Chirality is a geometric property related to asymmetry. A chiral molecule lacks an internal plane of symmetry and has a molecule which is its non-superimposable mirror image. Those molecules are called enantiomers and a mixture of them is known as a racemic mixture. They have very similar physical properties, so their separation is very difficult.

Texto alternativo

    Figure 3: Example of enantiomeric molecules and its comparison with the hands. 

Separating chiral molecules is important in organic, environmental, biological, pharmaceutical and analytical chemistry fields. Many techniques are used to analyze chiral organic molecules, such as Chiroptical Methods (Polarimetry, Optical Rotation Dispersion, Circular dicroism, Vibrational Optical Activity, etc); Nuclear Magnetic Resonance (NMR), and Chromatography.

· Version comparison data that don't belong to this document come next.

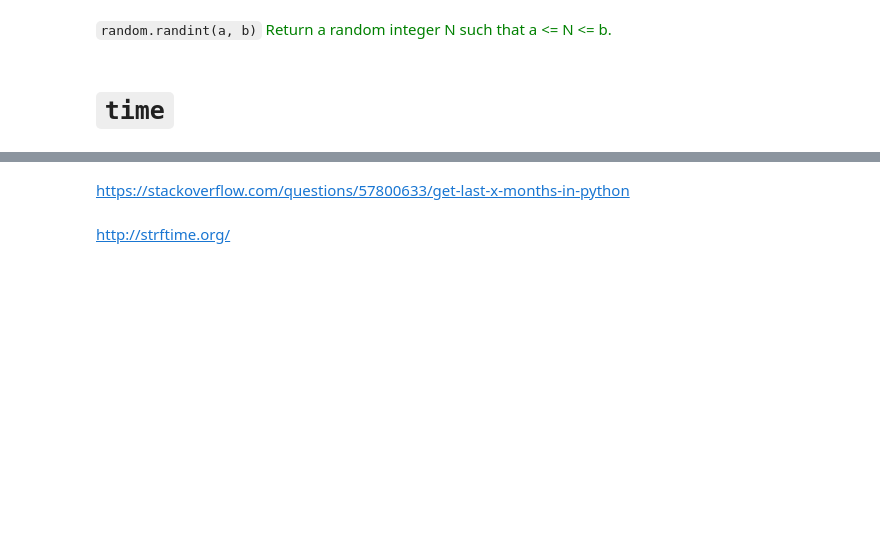
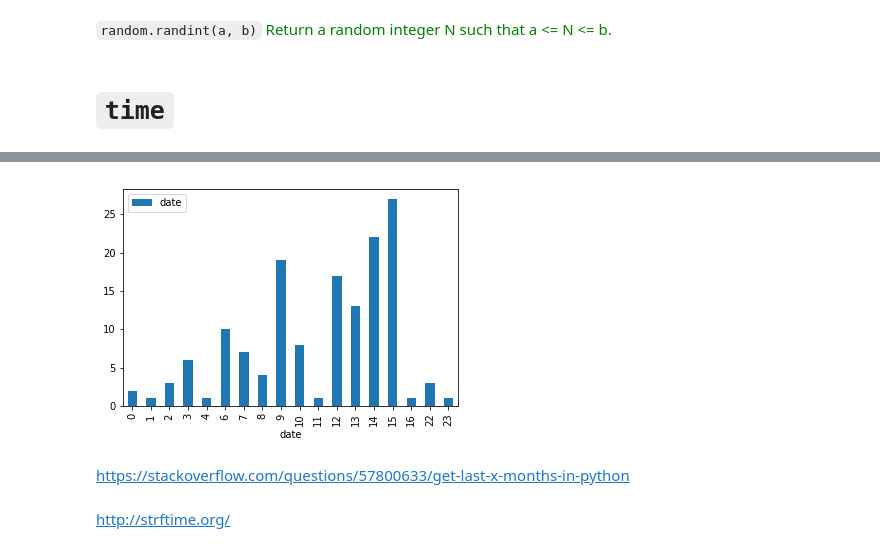
Before and after one commit to ComplicatedPhenomenon/IPython_training, a Jupyter notebook: basic/WiderKnowledge/Python3Skeleton.ipynb, the cells around one changed output, grey strips where cells are left out. Saved outputs shown, nothing was run; the diff lists cells and outputs as text; code cells hidden in the pictures; blank space fills up the shorter version.

```diff
--- a/basic/WiderKnowledge/Python3Skeleton.ipynb
+++ b/basic/WiderKnowledge/Python3Skeleton.ipynb
@@ -400,0 +410,5 @@ print('ok')
+# %%
+with open('../../DataAnalysis/data/raw_date_c_commits.txt', 'r') as f:
+    data = f.readlines()
+
+data = [i.replace('\n', '') for i in data]
@@ -401,3 +467,9 @@ print('ok')
+# %%
+df = pd.DataFrame({'date': data})
+df["date"] = df["date"].astype("datetime64")
+_ = df.groupby([df["date"].dt.hour]).count().plot(kind="bar")
+# %% [output]
+[figure, added]
 # %%
 #dir(datetime)
 type(datetime.date)
```
Also changed, not shown: parts of 8 cells of this notebook, 4 other files.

Chiral Chromatography uses a chiral selector, a molecule with chiral centers. The most common chiral selectors, especially in gas chromatography, are cyclodextrins. They are macromolecules made of glucose molecules bonded together in a cone form. According to the number of sugar members, the names of the cyclodextrin are: alpha for six members, beta for seven and gamma for eight. Native cyclodextrins are solid and have poor solubility. This is the reason why they have to be dissolved in a proper solvent or derivatized in order to be used as stationary phases in Gas Chromatography. The most common solvents are polysiloxanes and they are also used to prepare cyclodextrin derivative solutions.


     Figure 4: Chemical structure of the three main types of cyclodextrins (Wikipedia)

References[edit | edit source]

[1] Introducción a la HPLC. Oscar Alberto Quattrochi, Sara Abelaira de Andrizzi, Raúl Felipe Laba. Editorial.

[2] Fundamentos de Química Analítica. Skoog, West, Holler. Editorial Reverté, S. A., 1997. ISBN 84-291-7556-3.

[3]Horváth, C.; Preis, B. A.; Lipsky, S. R. (1967) Analytical Chemistry, 39, 1422.

[4]Horváth, C.; Lipsky, S. R. (1969) Analytical Chemistry, 41, 227.

[5]Smith, N. W., Legido-quigley, C., Marlin, N. D., &Melin, V. (1967). Capillary Liquid Chromatography Capillary and Micro ‐ High Performance Liquid Chromatography, 1–22.

[6]Legido-quigley, C., Marlin, N. D., Melin, V., Manz, A., & Smith, N. W. (2003). 917–944.

[7] Practical HPLC Method Development. Lloyd R. Snyder, Joseph J. Kirkland, Joseph L. Glaich. Editorial: John Wiley & Sons, 2012. ISBN 1118591518, 9781118591512